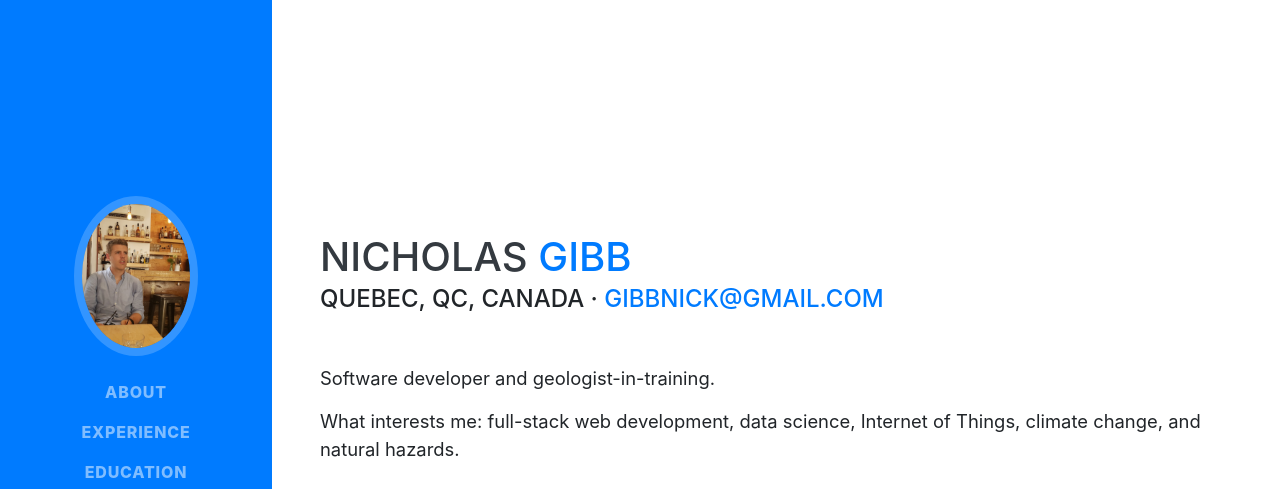
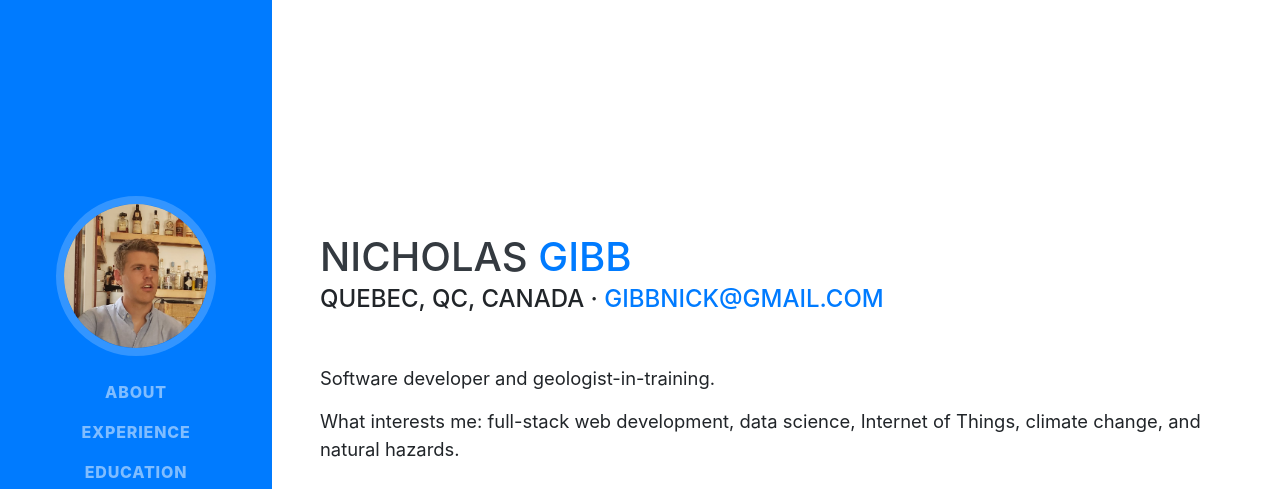
Before and after one commit to nick-gibb/nick-gibb.github.io, a website with bundled scripts: page index.html in a window 1280 px wide. Shown: the top 489 px of the page. Built offline with nearby package versions, Linux system fonts and the light colour scheme; a web font is replaced by a local one.

Commit message:
cropped photo

```diff
--- a/index.html
+++ b/index.html
@@ -39,7 +39,7 @@
         <span class="d-none d-lg-block">
           <img
             class="img-fluid img-profile rounded-circle mx-auto mb-2"
-            src="img/profile.jpg"
+            src="img/profile3.jpg"
             alt=""
           />
         </span>
```
Also changed, not shown: img/profile3.jpg (added).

##########

§ **What you have to do**: Filter the listing above down to the lines that contain the word "class".

§ **Final answer**:
         <span class="d-none d-lg-block">
             class="img-fluid img-profile rounded-circle mx-auto mb-2"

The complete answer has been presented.